Florida Prevention Research Center

Other Projects

Asthma Project – Social Media’s Role in Support for Pediatric Asthma Patient Care

In early 2010, the USF Asthma Study, a collaborative study between the College of Medicine and the College of Public Health, was initiated to address asthma communication and management issues among pediatric clinics in the Tampa Bay Region. By using the social marketing approach, research focuses on teens, caregivers, and healthcare providers in the development of informed social media tools. Through in-depth interviews with these stakeholders, opportunities, benefits and barriers pertaining to the use and integration of social media and mobile technology in asthma self-management were explored. In addition, the researchers elicited ideas, features and concepts for relevant social media application (“app”) design from study participants. The study is currently trialing two existing asthma management apps to identify more refined design features on our journey to create a modern solution to asthma management problems through audience-centered approaches.
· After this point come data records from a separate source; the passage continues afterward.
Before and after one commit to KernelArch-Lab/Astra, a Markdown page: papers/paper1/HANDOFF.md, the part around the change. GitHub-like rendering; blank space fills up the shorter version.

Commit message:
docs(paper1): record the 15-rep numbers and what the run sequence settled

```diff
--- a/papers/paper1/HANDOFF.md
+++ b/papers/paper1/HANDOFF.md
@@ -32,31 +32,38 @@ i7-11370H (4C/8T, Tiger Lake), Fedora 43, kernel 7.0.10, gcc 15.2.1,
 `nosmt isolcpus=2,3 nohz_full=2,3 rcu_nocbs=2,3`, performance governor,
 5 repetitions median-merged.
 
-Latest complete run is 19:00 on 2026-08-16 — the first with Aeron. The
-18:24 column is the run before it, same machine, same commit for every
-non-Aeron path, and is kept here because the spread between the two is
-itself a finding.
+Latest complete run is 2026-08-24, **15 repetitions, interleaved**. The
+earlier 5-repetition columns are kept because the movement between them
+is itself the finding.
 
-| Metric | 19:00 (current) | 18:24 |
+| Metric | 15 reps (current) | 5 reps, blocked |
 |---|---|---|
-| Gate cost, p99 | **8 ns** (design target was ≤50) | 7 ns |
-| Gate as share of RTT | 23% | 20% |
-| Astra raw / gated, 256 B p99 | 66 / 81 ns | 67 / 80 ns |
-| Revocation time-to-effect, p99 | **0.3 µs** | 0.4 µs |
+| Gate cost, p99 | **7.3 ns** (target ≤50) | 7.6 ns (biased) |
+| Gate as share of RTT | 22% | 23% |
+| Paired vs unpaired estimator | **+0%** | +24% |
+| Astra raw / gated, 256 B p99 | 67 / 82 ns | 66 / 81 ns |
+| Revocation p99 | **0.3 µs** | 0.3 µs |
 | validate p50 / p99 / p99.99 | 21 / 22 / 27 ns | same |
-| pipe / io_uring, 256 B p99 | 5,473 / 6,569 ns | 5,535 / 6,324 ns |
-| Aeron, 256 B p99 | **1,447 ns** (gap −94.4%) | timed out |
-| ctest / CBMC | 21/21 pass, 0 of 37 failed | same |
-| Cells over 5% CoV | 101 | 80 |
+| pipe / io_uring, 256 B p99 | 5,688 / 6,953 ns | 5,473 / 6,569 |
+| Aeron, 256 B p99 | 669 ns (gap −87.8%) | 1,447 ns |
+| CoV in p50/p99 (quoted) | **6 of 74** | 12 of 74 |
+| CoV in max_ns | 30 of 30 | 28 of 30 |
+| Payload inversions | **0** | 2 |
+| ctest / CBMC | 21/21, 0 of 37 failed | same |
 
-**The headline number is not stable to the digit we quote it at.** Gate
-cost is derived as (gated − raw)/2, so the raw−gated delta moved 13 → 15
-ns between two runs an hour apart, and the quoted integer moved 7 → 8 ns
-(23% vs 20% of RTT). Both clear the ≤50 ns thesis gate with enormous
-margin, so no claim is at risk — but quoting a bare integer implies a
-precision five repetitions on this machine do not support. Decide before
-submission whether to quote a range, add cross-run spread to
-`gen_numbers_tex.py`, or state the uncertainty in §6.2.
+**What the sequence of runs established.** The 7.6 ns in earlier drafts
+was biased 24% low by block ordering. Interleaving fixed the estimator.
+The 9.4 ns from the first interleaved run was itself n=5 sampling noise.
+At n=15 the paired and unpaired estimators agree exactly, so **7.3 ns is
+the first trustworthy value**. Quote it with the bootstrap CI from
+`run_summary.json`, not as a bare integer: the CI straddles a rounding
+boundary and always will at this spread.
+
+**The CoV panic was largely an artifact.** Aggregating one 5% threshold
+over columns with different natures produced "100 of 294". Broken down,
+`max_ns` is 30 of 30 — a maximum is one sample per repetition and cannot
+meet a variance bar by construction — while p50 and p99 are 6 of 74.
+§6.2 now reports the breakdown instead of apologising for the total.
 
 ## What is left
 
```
Hookah Project

Use of tobacco products, in any form, has the ability to cause health problems and lead to dependency on nicotine. The health consequences of waterpipe smoking are becoming more evident as research is focusing on the health aspects and outcomes related to both casual and continual smokers. The purpose of this social marketing plan is to guide the development and implementation of a Hookah Social Marketing campaign to deter hookah smoking among University of South Florida (USF) college students. Specifically, the plan provides strategies to:

  • Encourage the priority population of USF students living on campus to not smoke hookah
  • Encourage current nonsmokers to use their influence on friends to not smoke hookah

Strategic recommendations derived from the formative research and also from the strategic planning meeting with key stakeholders for how to influence the priority population were based on each component of the marketing mix:

  • Product: How to maximize opportunities to engage in the desired behavior (not smoking hookah).
  • Pricing: How to minimize the perceived costs associated with the desired behavior.
  • Placement: How to develop program partnerships within USF to disseminate information and reinforce the desired behavior.
  • Promotion: How to promote the desired behavior in a manner that is relevant and appealing.

The three major objectives for the project are to:

  1. Conduct research to ascertain key influencers relative to hookah smoking, specifically exploring the benefits and the barriers associated with smoking hookah.
  2. Develop a comprehensive strategic marketing “action plan” that will guide long range implementation of a program to deter hookah smoking among USF students and;
  3. Provide training on social marketing to key stakeholders at USF to increase capacity for the proposed project as well as future programs

For more details, please refer to our Hookah Social Marketing Campaign.

Healthy People 2020 Baseline Data

Every decade the Healthy people initiative set national health objectives to achieve health equity, eliminate disparities, and improve the health of all groups in the nation. Healthy People has established a criteria /measures to monitor the progress towards achieving these objectives. For the first time in three decades the Health People included social marketing objectives in its 10 years agenda to address the application and utilization of the social marketing approach in projects that are developed and implemented by state health departments, and in the curriculums of various academic programs offered by accredited schools of public health in the United States.

HP 2020 objectives

HC/HIT - 13.1:
"Increase the proportion of State health departments that report using social marketing in health promotion and disease prevention programs.”

HC/HIT-13.2 HC/HIT-13.2:
“Increase the proportion of schools of public health and accredited master of public health (MPH) programs that offer one or more courses in social marketing.”

The aim of this study is to provide a baseline data from which to monitor progress towards achieving Healthy People 2020 sub-objectives HC/HIT - 13.1 and HC/HIT – 13.2.

For this purpose we conducted two separate sub studies:

To assess the proportion of proportion of State health departments that report using social marketing in health promotion and disease prevention programs the University of South Florida's Prevention Research Center work in collaboration with the National Public Health Information Coalition (NPHIC). The NPHIC voting member at each state health department was surveyed to identify departmental areas that might use social marketing. Follow-up surveys were then administered to named contact persons in order to determine whether their disease prevention and health promotion programs met social marketing criteria.

To determine the proportion of accredited public health programs that offer social marketing courses/programs, we have conducted an online survey with Associate Deans from the American Schools of Public Health in order to determine whether program activities meet social marketing criteria and to assess the extent to which these programs are being offered.

The College of Public Health at the University of South Florida is the parent organization for the Florida Prevention Research Center and is supported by the Centers for Disease Control and Prevention cooperative agreement number 1-U48-DP-005024.